Perhaps the primary drawback of the Russell 2000’s expansive exposure to smaller stocks is that the index and, as a result IWM, includes some companies that are not yet profitable. The S&P SmallCap 600 Index — the Russell 2000’s primary competitor — has a financial viability requirement for its components. Predictably, that can lead to varying returns between the two small-cap indices.
IWM allocates nearly 20% of its weight to financial services stocks and 17.4% to the technology sector. Industrial and healthcare names combine for 27.6% of the ETF’s weight, while consumer discretionary and real estate stocks combine for 19.6%. At the moment, top holdings include the likes of Advanced Micro Devices, Inc. (NASDAQ:AMD), Chemours Co (NYSE:CC) and Take Two Interactive Software Inc (NASDAQ:TTWO) — so it’s important to point out that not every stock in here is a small cap, typically defined as between $300 million and $2 billion in market cap.
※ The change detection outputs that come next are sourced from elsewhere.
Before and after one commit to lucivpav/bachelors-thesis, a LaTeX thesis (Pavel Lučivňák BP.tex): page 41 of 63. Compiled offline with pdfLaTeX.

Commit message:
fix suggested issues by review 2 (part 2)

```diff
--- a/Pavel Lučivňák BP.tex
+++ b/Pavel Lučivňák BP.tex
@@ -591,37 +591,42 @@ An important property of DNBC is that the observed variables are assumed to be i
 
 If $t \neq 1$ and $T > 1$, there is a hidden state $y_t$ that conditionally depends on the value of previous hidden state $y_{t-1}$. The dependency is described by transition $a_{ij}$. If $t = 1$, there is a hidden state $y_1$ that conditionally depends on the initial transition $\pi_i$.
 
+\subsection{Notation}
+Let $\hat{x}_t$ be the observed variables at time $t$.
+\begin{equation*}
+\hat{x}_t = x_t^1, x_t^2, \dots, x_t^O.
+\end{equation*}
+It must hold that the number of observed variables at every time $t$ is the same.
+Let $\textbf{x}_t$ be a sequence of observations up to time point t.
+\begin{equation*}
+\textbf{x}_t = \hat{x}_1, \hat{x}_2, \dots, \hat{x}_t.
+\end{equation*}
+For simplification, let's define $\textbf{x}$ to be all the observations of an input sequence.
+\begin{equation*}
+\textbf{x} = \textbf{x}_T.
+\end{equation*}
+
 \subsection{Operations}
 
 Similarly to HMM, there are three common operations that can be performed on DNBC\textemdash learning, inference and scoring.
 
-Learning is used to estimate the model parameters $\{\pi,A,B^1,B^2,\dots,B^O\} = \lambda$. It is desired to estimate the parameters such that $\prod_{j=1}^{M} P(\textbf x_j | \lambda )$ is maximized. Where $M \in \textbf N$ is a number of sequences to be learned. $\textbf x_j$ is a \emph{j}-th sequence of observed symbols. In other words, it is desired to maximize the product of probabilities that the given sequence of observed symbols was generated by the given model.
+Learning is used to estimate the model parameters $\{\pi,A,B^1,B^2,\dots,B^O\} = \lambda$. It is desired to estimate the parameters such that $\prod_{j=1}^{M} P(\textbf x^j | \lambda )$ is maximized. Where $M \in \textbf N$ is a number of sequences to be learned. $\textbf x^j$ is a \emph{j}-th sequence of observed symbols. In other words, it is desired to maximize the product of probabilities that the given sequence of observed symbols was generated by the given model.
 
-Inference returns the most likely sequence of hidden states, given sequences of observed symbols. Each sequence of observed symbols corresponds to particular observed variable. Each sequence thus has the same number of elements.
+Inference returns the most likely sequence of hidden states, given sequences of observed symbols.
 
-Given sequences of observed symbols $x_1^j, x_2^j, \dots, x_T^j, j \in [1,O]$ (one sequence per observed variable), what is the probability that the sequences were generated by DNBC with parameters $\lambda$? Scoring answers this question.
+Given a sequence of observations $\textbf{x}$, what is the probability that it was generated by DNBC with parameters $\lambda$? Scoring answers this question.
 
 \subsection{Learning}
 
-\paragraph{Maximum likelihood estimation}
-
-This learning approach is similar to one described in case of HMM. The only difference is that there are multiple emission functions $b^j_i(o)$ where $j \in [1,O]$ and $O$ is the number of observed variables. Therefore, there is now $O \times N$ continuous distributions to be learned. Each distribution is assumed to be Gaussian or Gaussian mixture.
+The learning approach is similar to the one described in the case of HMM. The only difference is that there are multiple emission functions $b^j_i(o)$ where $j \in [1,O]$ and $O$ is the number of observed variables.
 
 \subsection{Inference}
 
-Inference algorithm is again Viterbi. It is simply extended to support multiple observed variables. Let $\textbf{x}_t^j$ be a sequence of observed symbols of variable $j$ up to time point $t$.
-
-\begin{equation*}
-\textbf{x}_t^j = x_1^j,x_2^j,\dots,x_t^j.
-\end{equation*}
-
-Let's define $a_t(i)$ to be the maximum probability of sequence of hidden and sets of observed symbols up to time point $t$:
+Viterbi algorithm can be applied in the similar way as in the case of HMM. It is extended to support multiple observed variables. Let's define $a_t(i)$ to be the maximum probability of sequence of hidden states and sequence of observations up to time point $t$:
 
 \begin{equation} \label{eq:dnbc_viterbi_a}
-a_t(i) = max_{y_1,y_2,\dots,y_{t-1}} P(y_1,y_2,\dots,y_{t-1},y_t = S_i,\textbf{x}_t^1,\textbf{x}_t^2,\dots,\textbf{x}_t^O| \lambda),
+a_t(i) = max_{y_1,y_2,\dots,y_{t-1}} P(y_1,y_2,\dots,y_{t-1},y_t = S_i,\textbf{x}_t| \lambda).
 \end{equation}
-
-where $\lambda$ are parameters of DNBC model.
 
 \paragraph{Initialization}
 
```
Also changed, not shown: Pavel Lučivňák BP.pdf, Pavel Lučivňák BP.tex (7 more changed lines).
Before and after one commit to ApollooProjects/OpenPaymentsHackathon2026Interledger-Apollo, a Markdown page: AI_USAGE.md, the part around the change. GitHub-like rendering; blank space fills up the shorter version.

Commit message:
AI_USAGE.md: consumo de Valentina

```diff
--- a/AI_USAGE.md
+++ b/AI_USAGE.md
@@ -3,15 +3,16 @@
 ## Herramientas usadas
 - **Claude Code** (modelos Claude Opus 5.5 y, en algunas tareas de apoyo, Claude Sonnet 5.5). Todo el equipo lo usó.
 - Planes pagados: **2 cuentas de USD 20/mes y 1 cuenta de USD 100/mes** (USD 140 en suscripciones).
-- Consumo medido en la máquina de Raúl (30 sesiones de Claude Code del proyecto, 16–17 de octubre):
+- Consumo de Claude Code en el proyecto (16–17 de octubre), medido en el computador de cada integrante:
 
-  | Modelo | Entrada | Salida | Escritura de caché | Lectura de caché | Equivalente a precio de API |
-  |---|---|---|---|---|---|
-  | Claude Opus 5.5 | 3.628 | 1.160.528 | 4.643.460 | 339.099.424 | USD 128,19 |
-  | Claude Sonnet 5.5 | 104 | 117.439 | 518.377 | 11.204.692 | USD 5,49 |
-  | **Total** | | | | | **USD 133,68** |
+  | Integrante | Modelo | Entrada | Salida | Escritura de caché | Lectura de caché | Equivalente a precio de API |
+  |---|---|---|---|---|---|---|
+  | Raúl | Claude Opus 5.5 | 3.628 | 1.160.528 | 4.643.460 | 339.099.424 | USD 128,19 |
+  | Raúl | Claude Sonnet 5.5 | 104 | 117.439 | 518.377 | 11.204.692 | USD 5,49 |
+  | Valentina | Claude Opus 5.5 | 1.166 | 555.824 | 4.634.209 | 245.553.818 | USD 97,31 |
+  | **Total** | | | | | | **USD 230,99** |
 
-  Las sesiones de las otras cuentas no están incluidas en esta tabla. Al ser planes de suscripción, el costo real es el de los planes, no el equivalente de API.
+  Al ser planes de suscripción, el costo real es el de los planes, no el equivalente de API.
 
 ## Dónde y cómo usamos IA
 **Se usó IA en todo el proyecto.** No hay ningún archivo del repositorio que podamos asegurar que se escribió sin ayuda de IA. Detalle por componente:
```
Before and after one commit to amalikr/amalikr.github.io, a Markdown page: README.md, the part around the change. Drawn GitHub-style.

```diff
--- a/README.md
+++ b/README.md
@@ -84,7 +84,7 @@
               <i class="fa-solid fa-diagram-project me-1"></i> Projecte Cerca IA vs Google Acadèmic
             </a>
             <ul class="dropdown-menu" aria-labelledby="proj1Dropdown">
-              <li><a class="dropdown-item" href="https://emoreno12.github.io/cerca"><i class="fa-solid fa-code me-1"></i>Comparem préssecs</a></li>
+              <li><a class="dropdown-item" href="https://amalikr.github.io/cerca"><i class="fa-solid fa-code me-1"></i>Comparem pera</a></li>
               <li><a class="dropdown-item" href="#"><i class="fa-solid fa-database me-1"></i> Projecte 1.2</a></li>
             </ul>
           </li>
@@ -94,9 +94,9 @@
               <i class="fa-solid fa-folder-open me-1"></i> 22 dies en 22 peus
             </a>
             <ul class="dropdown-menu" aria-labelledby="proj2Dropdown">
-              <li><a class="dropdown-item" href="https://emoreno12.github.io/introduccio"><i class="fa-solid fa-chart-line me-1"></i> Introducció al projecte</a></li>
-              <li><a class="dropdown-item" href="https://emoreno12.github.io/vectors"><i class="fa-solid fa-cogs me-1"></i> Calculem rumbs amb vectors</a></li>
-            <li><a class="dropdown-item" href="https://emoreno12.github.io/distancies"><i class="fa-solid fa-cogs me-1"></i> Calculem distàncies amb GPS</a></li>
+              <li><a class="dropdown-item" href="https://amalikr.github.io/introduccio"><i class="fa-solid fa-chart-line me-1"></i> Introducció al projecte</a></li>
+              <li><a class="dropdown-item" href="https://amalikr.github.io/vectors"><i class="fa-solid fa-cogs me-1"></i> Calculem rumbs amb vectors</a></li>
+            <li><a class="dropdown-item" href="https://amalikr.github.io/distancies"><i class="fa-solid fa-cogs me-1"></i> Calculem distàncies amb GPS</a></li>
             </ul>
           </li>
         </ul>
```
As noted earlier, small caps are usually more volatile than large-caps, and IWM reminds investors of as much. IWM sports a three-year standard deviation of 15.7%, or more 500 basis points above the comparable metric on S&P 500 ETFs.
IWM charges 0.19% per year, or $19 on a $10,000 investment. That is reasonable among small-cap ETFs and slightly below the expense ratio on the average ETF.